The next screen that you will see is the Chromosome Browser. You’ll see all of your chromosomes, and the DNA segments that you share with your selected match will be shown in yellow. You’ll want to click where it says “View this data in a table” in order to see the specifics of your shared segment in a format that is easy to copy and paste:
Finally, you’ll see your shared DNA segment information at the chromosome level in a neat little table where you can copy and paste into DNA Painter. In the image below, you can see the table of shared DNA segments I share with Becky. I can just highlight the table and copy it:
Where is chromosome information on My Heritage DNA
On my Heritage DNA, the process to access details about shared DNA is pretty easy, too. From your DNA match list, choose the match who you would like to paint by clicking “Review DNA Match”.
On the page where you see the details of your match, scroll all the way down to the bottom of the page until you see all of your chromosomes in grey and the shared segments highlighted in pink. Finally, click on “Advanced Options” (as show in the image below) and then “Download Shared DNA Info”:
You’ll then have to decide how to view the information. I prefer Notepad, since it’s on pretty much every Windows-based computer, so when you are prompted for how to view/open the file, just choose the Notepad option, as show in the image below:
The final step is to highlight and copy all of the information that shows up in your Notepad document. Don’t worry about everything being cramped together on just a few lines, just copy the whole thing, since DNA Painter will understand it and separate it out into the information it needs.
How to paint a new match on DNA Painter?
Now that you know how to access data about your shared DNA with your match, you are ready to paint! This is the easiest part, I promise.
Follow these instructions to paint your matches:
- From with your DNA profile, click “Paint a New Match”
- Paste your DNA data into the blank area of the dialogue box
- Click the red “Save Match Now” box
- Choose whether or not you know how you are connected with your match (it’s okay if you don’t know!)
- Enter a name or a nickname for the match
- If you know the name of your common ancestor, enter it in the designated box
- Choose whether this match is on your mother or father’s side of the family
- Press save
Once I’ve painted my first match, I will see the DNA segment in a unique color on my chromosomes. In the image below, you can see that I match my cousin Peter at a particular location on Chromosome 6.
Peter is on my dad’s side of the family, so he shows up on my paternal copy of that chromosome.
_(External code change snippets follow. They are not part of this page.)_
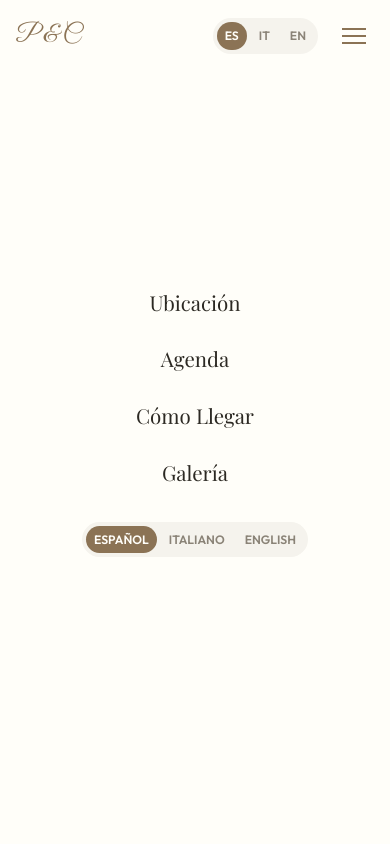
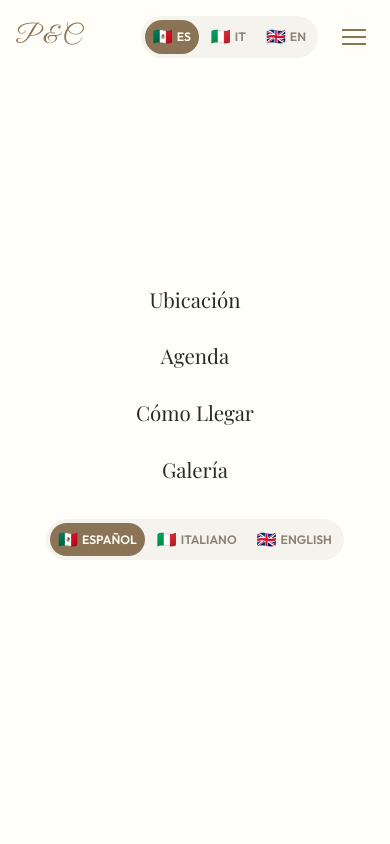
Before and after one commit to scaongithub/paolaycarlo, a Next.js app: page /es in a window 390 px wide. Both pictures are taken after a click on the button "Toggle menu". Shown: the top 844 px of the page. Built offline with nearby package versions, Linux system fonts and the light colour scheme; a web font is replaced by a local one.

Commit message:
feat: implement responsive navigation component with language switcher and mobile menu.

```diff
--- a/components/Navigation/Navigation.module.css
+++ b/components/Navigation/Navigation.module.css
@@ -84,6 +84,9 @@
 }
 
 .langBtn {
+    display: flex;
+    align-items: center;
+    gap: 4px;
     padding: var(--space-xs) var(--space-sm);
     font-size: var(--text-xs);
     font-weight: 600;
@@ -95,6 +98,10 @@
     cursor: pointer;
     transition: all var(--transition-fast);
     text-decoration: none;
+}
+
+.langFlag {
+    font-size: 1rem;
 }
 
 .langBtn:hover {
--- a/components/Navigation/Navigation.tsx
+++ b/components/Navigation/Navigation.tsx
@@ -8,6 +8,12 @@ import styles from './Navigation.module.css';
 interface NavigationProps {
     locale: string;
 }
+
+const languages = [
+    { code: 'es', label: 'ES', fullLabel: 'Español', flag: '🇲🇽' },
+    { code: 'it', label: 'IT', fullLabel: 'Italiano', flag: '🇮🇹' },
+    { code: 'en', label: 'EN', fullLabel: 'English', flag: '🇬🇧' },
+];
 
 export default function Navigation({ locale }: NavigationProps) {
     const t = useTranslations('nav');
@@ -30,8 +36,6 @@ export default function Navigation({ locale }: NavigationProps) {
         { href: '#gallery', label: t('gallery') },
     ];
 
-    const otherLocale = locale === 'es' ? 'it' : 'es';
-
     return (
         <>
             <nav className={`${styles.nav} ${isScrolled ? styles.scrolled : ''}`}>
@@ -52,24 +56,16 @@ export default function Navigation({ locale }: NavigationProps) {
 
                     <div className={styles.navActions}>
                         <div className={styles.langSwitcher}>
-                            <Link
-                                href={`/es`}
-                                className={`${styles.langBtn} ${locale === 'es' ? styles.active : ''}`}
-                            >
-                                ES
-                            </Link>
-                            <Link
-                                href={`/it`}
-                                className={`${styles.langBtn} ${locale === 'it' ? styles.active : ''}`}
-                            >
-                                IT
-                            </Link>
-                            <Link
-                                href={`/en`}
-                                className={`${styles.langBtn} ${locale === 'en' ? styles.active : ''}`}
-                            >
-                                EN
-                            </Link>
+                            {languages.map((lang) => (
+                                <Link
+                                    key={lang.code}
+                                    href={`/${lang.code}`}
+                                    className={`${styles.langBtn} ${locale === lang.code ? styles.active : ''}`}
+                                >
+                                    <span className={styles.langFlag}>{lang.flag}</span>
+                                    {lang.label}
+                                </Link>
+                            ))}
                         </div>
 
                         <button
@@ -100,15 +96,16 @@ export default function Navigation({ locale }: NavigationProps) {
                     ))}
                 </ul>
                 <div className={styles.langSwitcher}>
-                    <Link href={`/es`} className={`${styles.langBtn} ${locale === 'es' ? styles.active : ''}`}>
-                        Español
-                    </Link>
-                    <Link href={`/it`} className={`${styles.langBtn} ${locale === 'it' ? styles.active : ''}`}>
-                        Italiano
-                    </Link>
-                    <Link href={`/en`} className={`${styles.langBtn} ${locale === 'en' ? styles.active : ''}`}>
-                        English
-                    </Link>
+                    {languages.map((lang) => (
+                        <Link
+                            key={lang.code}
+                            href={`/${lang.code}`}
+                            className={`${styles.langBtn} ${locale === lang.code ? styles.active : ''}`}
+                        >
+                            <span className={styles.langFlag}>{lang.flag}</span>
+                            {lang.fullLabel}
+                        </Link>
+                    ))}
                 </div>
             </div>
         </>
```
If I have another paternal match that overlaps with this segment, either partially or completely, it likely means that this other match is descended from Harry Smith, or one of Harry Smith’s ancestors:
Tips for painting matches in DNA Painter
- When I don’t know the same of our common ancestor, or even how I am related to someone, I just put “Unknown” as the name for the group.
- If you have isolated a group of matches who seem to share the same unknown common ancestor with you, you can place them all in the same group by making up a group name for them and then choosing that group name when you paint in a new match from this group.
Can you paint matches if you don’t know which side of the family they are on?
It’s best to only paint matches where you can determine which side of the family they are on. However, if you have a match that you really want to figure out and you aren’t sure, you can just tell DNA Painter that you aren’t sure (last question on the dialogue box).
You will see that the match will be painted on both copies of the chromosome(s) where you match – you can change this later on once you figure out more details about your relationship to the match.
I sincerely hope that this post helped you understand where to get the information required to paint your DNA match in DNA Painter, and exactly how to paint your DNA matches.
If you have any questions or comments about something that you have read here, I would love to hear from you in the discussion below.
Thanks for stopping by!